[Before and after images]
##########

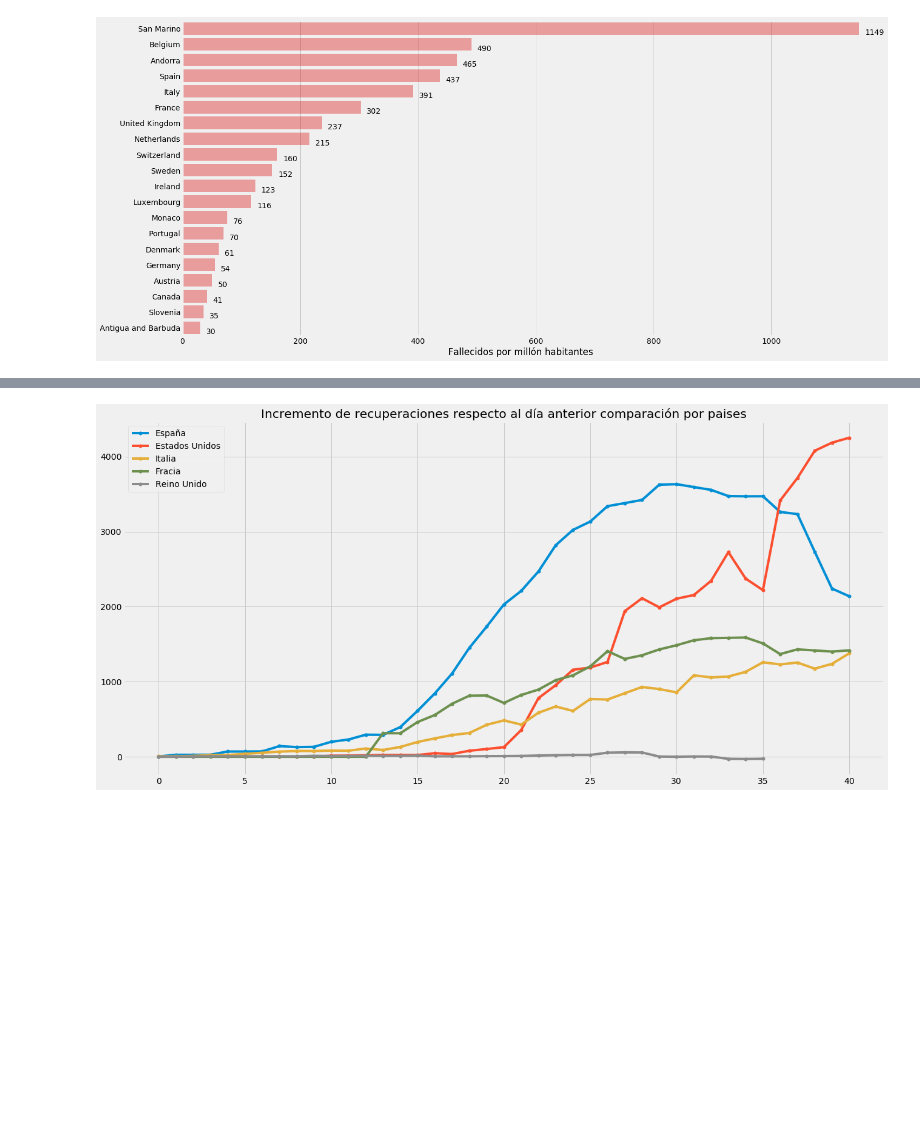
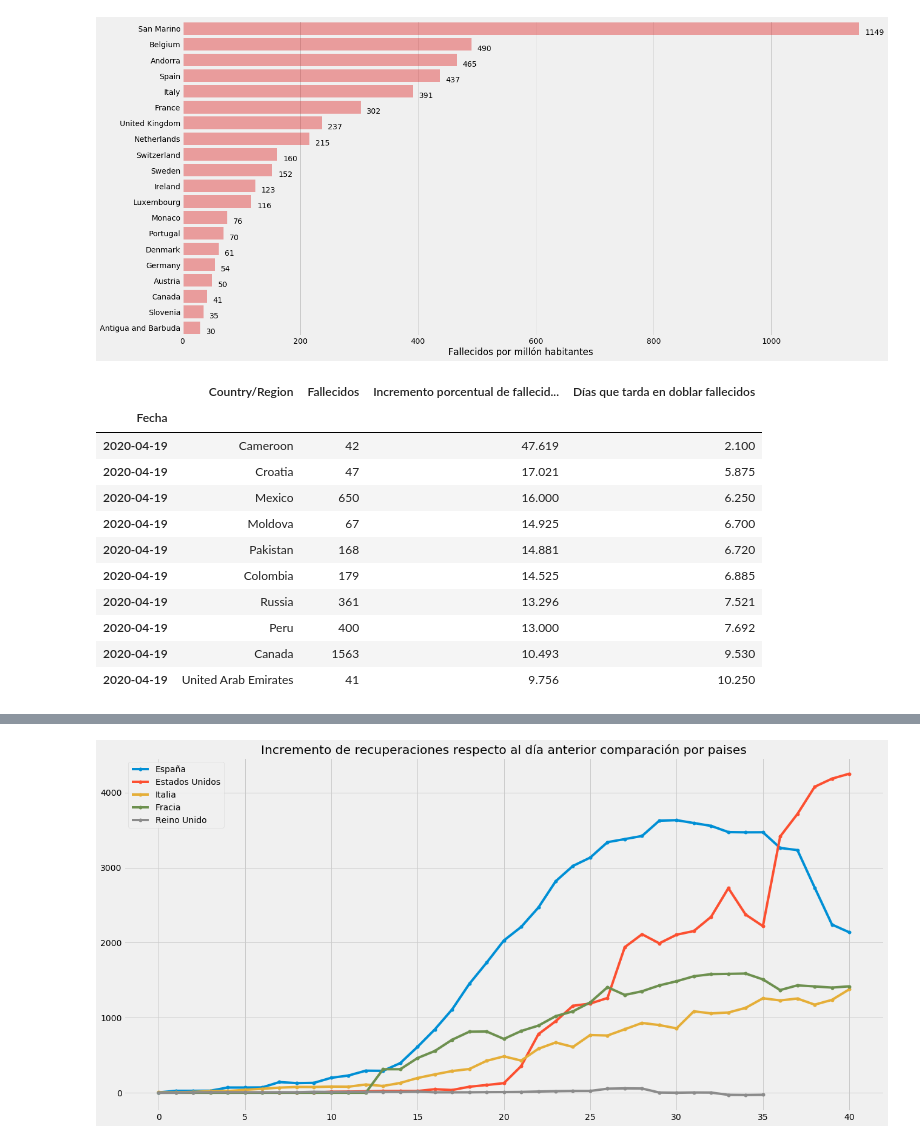
Before and after one commit to guille-arguello/covid19_spain, a Jupyter notebook: COVID-19 Spain daily analysis.ipynb, the cells around one changed output, grey strips where cells are left out. Cells and saved outputs as stored; diff of their text form; code cells hidden in the pictures; blank space fills up the shorter version.

```diff
--- a/COVID-19 Spain daily analysis.ipynb
+++ b/COVID-19 Spain daily analysis.ipynb
@@ -580,3 +582,28 @@ ax.set(xlim=(0, df["Fallecidos por millón habitantes"].max()), ylabel="",
 show_values_on_bars(ax, "h", 10);
 # %% [output]
 [figure]
+# %%
+fecha = data_jh.index.max()
+
+df = data_jh[data_jh["Fallecidos"] > 25].loc[fecha, ["Country/Region","Fallecidos",
+                                                'Incremento porcentual de fallecidos respecto al total']].sort_values(by='Incremento porcentual de fallecidos respecto al total',
+                                                                                                                      ascending=False).head(10)
+df["Días que tarda en doblar fallecidos"] = 100/df["Incremento porcentual de fallecidos respecto al total"]
+
+df["Días que tarda en doblar fallecidos"] = df["Días que tarda en doblar fallecidos"].round(3)
+df["Incremento porcentual de fallecidos respecto al total"] = df["Incremento porcentual de fallecidos respecto al total"].round(3)
+
+df
+# %% [output]
+|  | Country/Region | Fallecidos | Incremento porcentual de fallecid... | Días que tarda en doblar fallecidos |
+| Fecha |  |  |  |  |
+| 2020-04-19 | Cameroon | 42 | 47.619 | 2.100 |
+| 2020-04-19 | Croatia | 47 | 17.021 | 5.875 |
+| 2020-04-19 | Mexico | 650 | 16.000 | 6.250 |
+| 2020-04-19 | Moldova | 67 | 14.925 | 6.700 |
+| 2020-04-19 | Pakistan | 168 | 14.881 | 6.720 |
+| 2020-04-19 | Colombia | 179 | 14.525 | 6.885 |
+| 2020-04-19 | Russia | 361 | 13.296 | 7.521 |
+| 2020-04-19 | Peru | 400 | 13.000 | 7.692 |
+| 2020-04-19 | Canada | 1563 | 10.493 | 9.530 |
+| 2020-04-19 | United Arab Emirates | 41 | 9.756 | 10.250 |
```
Also changed, not shown: parts of 11 cells of this notebook, 1 other file.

##########

### Work to be completed:
Search the entries for the word "doblar", then list each line that holds it.

### Task solution:
+df["Días que tarda en doblar fallecidos"] = 100/df["Incremento porcentual de fallecidos respecto al total"]
+df["Días que tarda en doblar fallecidos"] = df["Días que tarda en doblar fallecidos"].round(3)
+|  | Country/Region | Fallecidos | Incremento porcentual de fallecid... | Días que tarda en doblar fallecidos |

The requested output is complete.